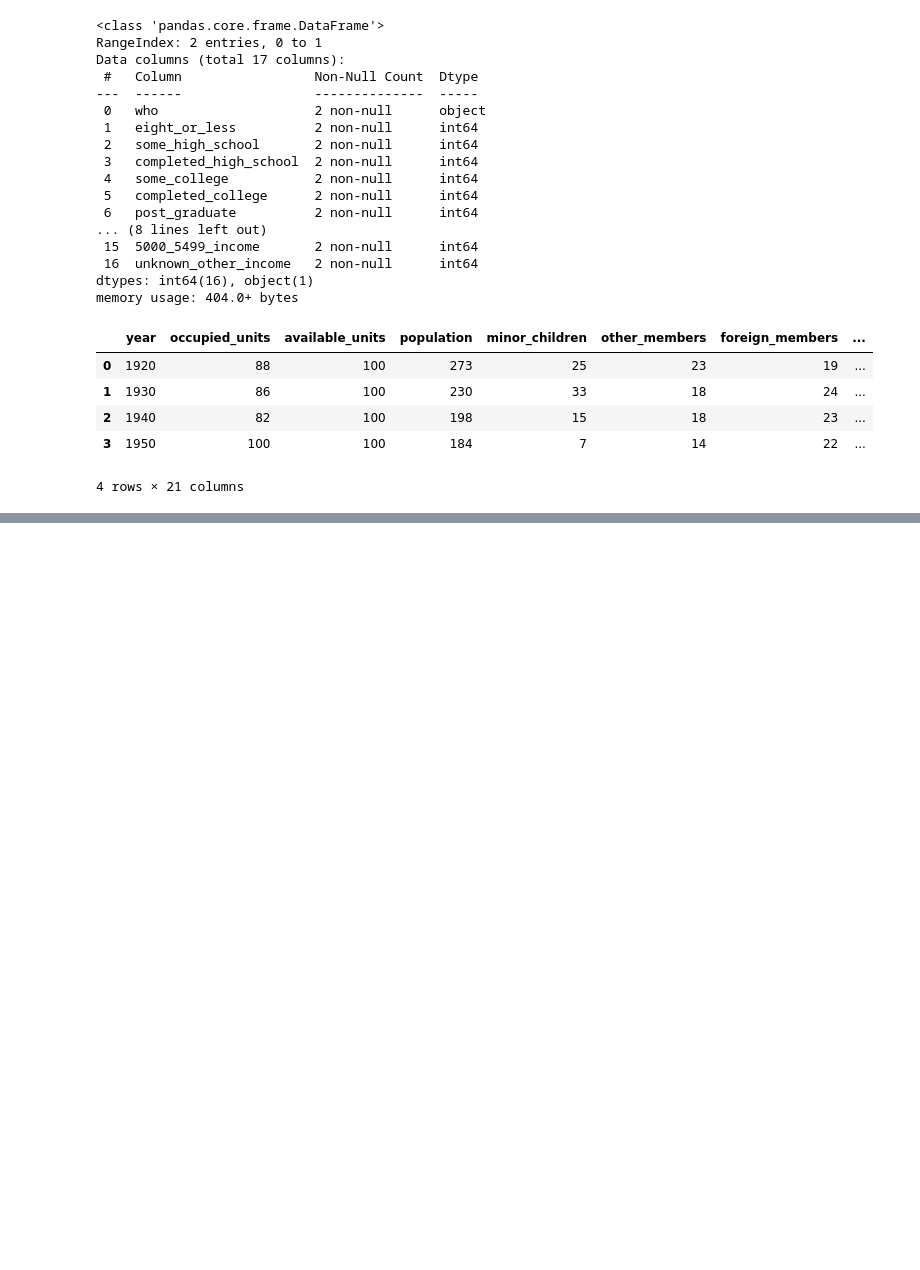
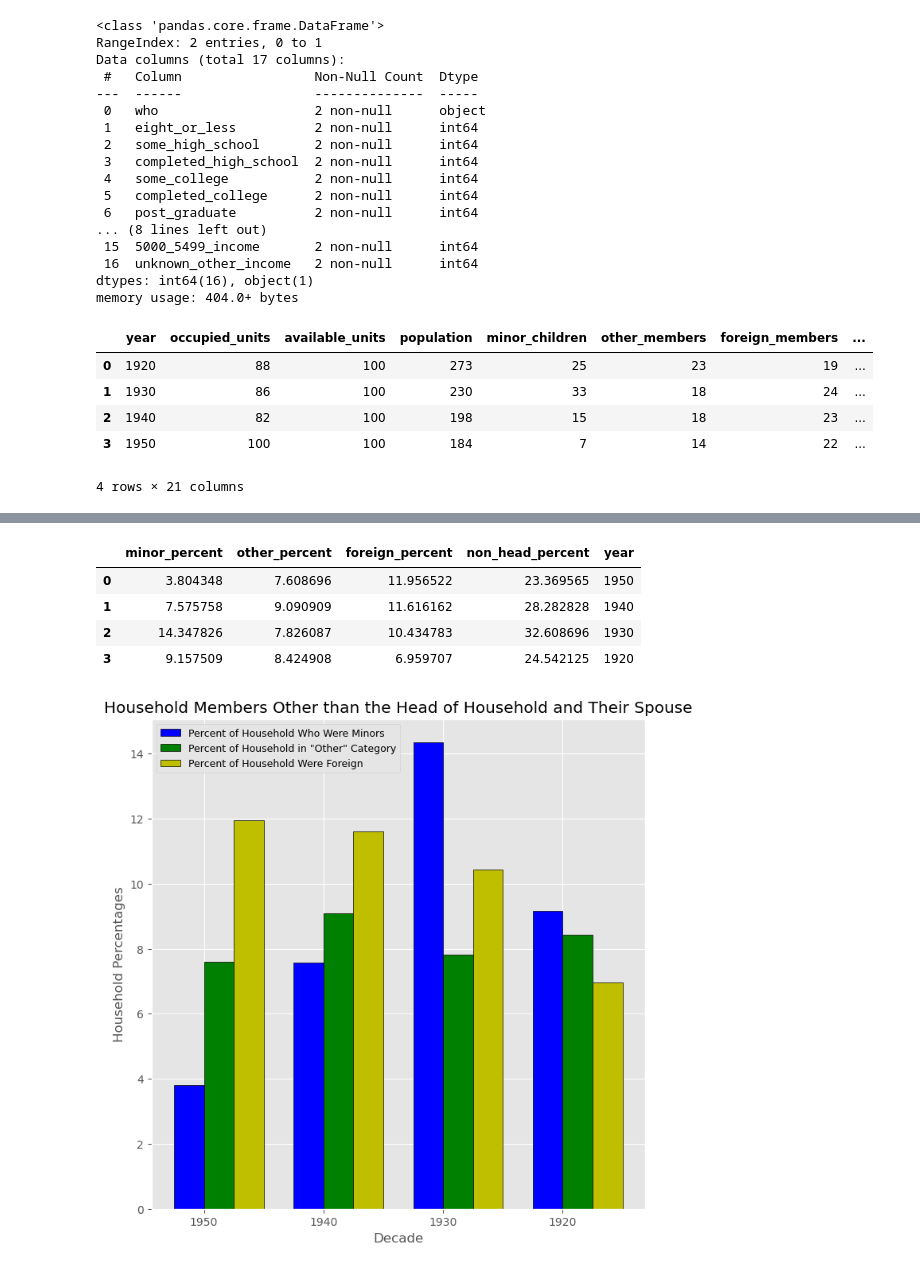
Before and after one commit to LDeYoung17/jackson-heights-analysis, a Jupyter notebook: notebooks/EDA.ipynb, the cells around one changed output, grey strips where cells are left out. Saved outputs shown, nothing was run; the diff lists cells and outputs as text; code cells hidden in the pictures; blank space fills up the shorter version.

```diff
--- a/notebooks/EDA.ipynb
+++ b/notebooks/EDA.ipynb
@@ -165,3 +179,44 @@ df_demo['foreign_percent'] = df_demo['foreign_members'] / df_demo['population']
+# %%
+df_demo_percentages = df_demo.groupby(['minor_percent', 'other_percent', 'foreign_percent', 'non_head_percent'])['year'].max().sort_values(ascending=False)
+df_demo_percentages = df_demo_percentages.reset_index().rename(columns={0: 'minor_percent', 1: 'other_percent', 2: 'foreign_percent', 3: 'non_head_percent', 'year': 'year'})
+#display(df_demo_percentages)
+n=4
+r = np.arange(n)
+width = 0.25
+plt.figure(figsize=(8, 8))
+plt.bar(r, df_demo_percentages['minor_percent'], color = 'b',
+        width = width, edgecolor = 'black',
+        label='Percent of Household Who Were Minors')
+
+plt.bar(r + width, df_demo_percentages['other_percent'], color = 'g',
+        width = width, edgecolor = 'black',
+        label='Percent of Household in "Other" Category')
+
+plt.bar(r + width*2, df_demo_percentages['foreign_percent'], color = 'y',
+        width = width, edgecolor = 'black',
+        label='Percent of Household Were Foreign')
+
+'''plt.bar(r + width*3, df_demo_percentages['non_head_percent'], color = 'r',
+        width = width, edgecolor = 'black',
+        label='Total Percent of Household Who Were Not Household Head')'''
+
+plt.xlabel('Decade')
+plt.ylabel('Household Percentages')
+plt.title('Household Members Other than the Head of Household and Their Spouse')
+
+
+# plt.grid(linestyle='--')
+plt.xticks(r + width/2,['1950', '1940', '1930', '1920'])
+plt.legend(loc='upper left', fontsize=9)
+
+plt.show()
+# %% [output]
+|  | minor_percent | other_percent | foreign_percent | non_head_percent | year |
+| 0 | 3.804348 | 7.608696 | 11.956522 | 23.369565 | 1950 |
+| 1 | 7.575758 | 9.090909 | 11.616162 | 28.282828 | 1940 |
+| 2 | 14.347826 | 7.826087 | 10.434783 | 32.608696 | 1930 |
+| 3 | 9.157509 | 8.424908 | 6.959707 | 24.542125 | 1920 |
+[figure, added]
 # %%
 display(df_demo)
 # %% [output]
```
Also changed, not shown: parts of 9 cells of this notebook.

----------

» TASK REQUIREMENTS: Search the listing for the string "Household". Copy each line where it turns up.

» WORKED SOLUTION:
+        label='Percent of Household Who Were Minors')
+        label='Percent of Household in "Other" Category')
+        label='Percent of Household Were Foreign')
+        label='Total Percent of Household Who Were Not Household Head')'''
+plt.ylabel('Household Percentages')
+plt.title('Household Members Other than the Head of Household and Their Spouse')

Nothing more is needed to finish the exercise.